Exercise description :: Could you repeat every record below exactly as written?

Material shown ::

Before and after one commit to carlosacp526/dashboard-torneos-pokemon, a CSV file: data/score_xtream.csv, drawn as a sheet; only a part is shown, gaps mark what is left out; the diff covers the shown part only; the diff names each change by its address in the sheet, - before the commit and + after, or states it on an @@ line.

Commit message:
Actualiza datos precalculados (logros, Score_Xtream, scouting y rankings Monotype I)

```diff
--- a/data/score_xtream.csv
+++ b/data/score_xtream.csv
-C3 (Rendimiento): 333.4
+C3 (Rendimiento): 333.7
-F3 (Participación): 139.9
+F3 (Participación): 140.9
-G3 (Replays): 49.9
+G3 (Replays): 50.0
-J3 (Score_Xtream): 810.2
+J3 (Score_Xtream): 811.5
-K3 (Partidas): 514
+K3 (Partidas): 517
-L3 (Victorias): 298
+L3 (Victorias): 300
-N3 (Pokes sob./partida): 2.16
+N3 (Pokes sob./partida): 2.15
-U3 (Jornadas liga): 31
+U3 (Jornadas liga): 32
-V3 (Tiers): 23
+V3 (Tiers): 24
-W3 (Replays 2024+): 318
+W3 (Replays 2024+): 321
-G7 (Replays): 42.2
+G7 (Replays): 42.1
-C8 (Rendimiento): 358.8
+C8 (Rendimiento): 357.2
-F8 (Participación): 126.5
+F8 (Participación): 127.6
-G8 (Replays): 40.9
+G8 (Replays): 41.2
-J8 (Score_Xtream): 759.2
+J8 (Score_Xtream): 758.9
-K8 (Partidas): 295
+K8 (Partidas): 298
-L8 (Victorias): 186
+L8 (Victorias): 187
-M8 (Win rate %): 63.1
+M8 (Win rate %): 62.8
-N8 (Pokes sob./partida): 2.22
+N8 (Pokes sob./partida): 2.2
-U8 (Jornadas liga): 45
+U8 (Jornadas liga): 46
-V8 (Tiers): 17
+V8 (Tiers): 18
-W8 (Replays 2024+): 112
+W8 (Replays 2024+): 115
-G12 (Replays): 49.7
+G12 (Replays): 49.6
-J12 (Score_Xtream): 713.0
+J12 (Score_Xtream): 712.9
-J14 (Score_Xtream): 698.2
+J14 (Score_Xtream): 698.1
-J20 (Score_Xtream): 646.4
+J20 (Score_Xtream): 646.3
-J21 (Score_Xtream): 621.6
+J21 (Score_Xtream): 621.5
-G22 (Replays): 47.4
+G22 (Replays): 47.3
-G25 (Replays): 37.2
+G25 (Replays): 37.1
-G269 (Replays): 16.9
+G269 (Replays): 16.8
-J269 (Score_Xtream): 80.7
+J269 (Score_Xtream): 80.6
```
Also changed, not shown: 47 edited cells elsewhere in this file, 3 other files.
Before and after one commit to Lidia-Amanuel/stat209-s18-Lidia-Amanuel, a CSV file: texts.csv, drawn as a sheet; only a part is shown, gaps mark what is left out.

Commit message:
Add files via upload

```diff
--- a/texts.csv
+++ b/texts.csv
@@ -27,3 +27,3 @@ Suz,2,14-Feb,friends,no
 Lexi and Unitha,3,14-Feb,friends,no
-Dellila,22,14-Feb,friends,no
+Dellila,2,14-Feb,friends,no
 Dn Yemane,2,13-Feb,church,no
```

Answer box ::
Before and after one commit to carlosacp526/dashboard-torneos-pokemon, a CSV file: data/score_xtream.csv, drawn as a sheet; only a part is shown, gaps mark what is left out; the diff covers the shown part only; the diff names each change by its address in the sheet, - before the commit and + after, or states it on an @@ line.

Commit message:
Actualiza datos precalculados (logros, Score_Xtream, scouting y rankings Monotype I)

```diff
--- a/data/score_xtream.csv
+++ b/data/score_xtream.csv
-C3 (Rendimiento): 333.4
+C3 (Rendimiento): 333.7
-F3 (Participación): 139.9
+F3 (Participación): 140.9
-G3 (Replays): 49.9
+G3 (Replays): 50.0
-J3 (Score_Xtream): 810.2
+J3 (Score_Xtream): 811.5
-K3 (Partidas): 514
+K3 (Partidas): 517
-L3 (Victorias): 298
+L3 (Victorias): 300
-N3 (Pokes sob./partida): 2.16
+N3 (Pokes sob./partida): 2.15
-U3 (Jornadas liga): 31
+U3 (Jornadas liga): 32
-V3 (Tiers): 23
+V3 (Tiers): 24
-W3 (Replays 2024+): 318
+W3 (Replays 2024+): 321
-G7 (Replays): 42.2
+G7 (Replays): 42.1
-C8 (Rendimiento): 358.8
+C8 (Rendimiento): 357.2
-F8 (Participación): 126.5
+F8 (Participación): 127.6
-G8 (Replays): 40.9
+G8 (Replays): 41.2
-J8 (Score_Xtream): 759.2
+J8 (Score_Xtream): 758.9
-K8 (Partidas): 295
+K8 (Partidas): 298
-L8 (Victorias): 186
+L8 (Victorias): 187
-M8 (Win rate %): 63.1
+M8 (Win rate %): 62.8
-N8 (Pokes sob./partida): 2.22
+N8 (Pokes sob./partida): 2.2
-U8 (Jornadas liga): 45
+U8 (Jornadas liga): 46
-V8 (Tiers): 17
+V8 (Tiers): 18
-W8 (Replays 2024+): 112
+W8 (Replays 2024+): 115
-G12 (Replays): 49.7
+G12 (Replays): 49.6
-J12 (Score_Xtream): 713.0
+J12 (Score_Xtream): 712.9
-J14 (Score_Xtream): 698.2
+J14 (Score_Xtream): 698.1
-J20 (Score_Xtream): 646.4
+J20 (Score_Xtream): 646.3
-J21 (Score_Xtream): 621.6
+J21 (Score_Xtream): 621.5
-G22 (Replays): 47.4
+G22 (Replays): 47.3
-G25 (Replays): 37.2
+G25 (Replays): 37.1
-G269 (Replays): 16.9
+G269 (Replays): 16.8
-J269 (Score_Xtream): 80.7
+J269 (Score_Xtream): 80.6
```
Also changed, not shown: 47 edited cells elsewhere in this file, 3 other files.
Before and after one commit to Lidia-Amanuel/stat209-s18-Lidia-Amanuel, a CSV file: texts.csv, drawn as a sheet; only a part is shown, gaps mark what is left out.

Commit message:
Add files via upload

```diff
--- a/texts.csv
+++ b/texts.csv
@@ -27,3 +27,3 @@ Suz,2,14-Feb,friends,no
 Lexi and Unitha,3,14-Feb,friends,no
-Dellila,22,14-Feb,friends,no
+Dellila,2,14-Feb,friends,no
 Dn Yemane,2,13-Feb,church,no
```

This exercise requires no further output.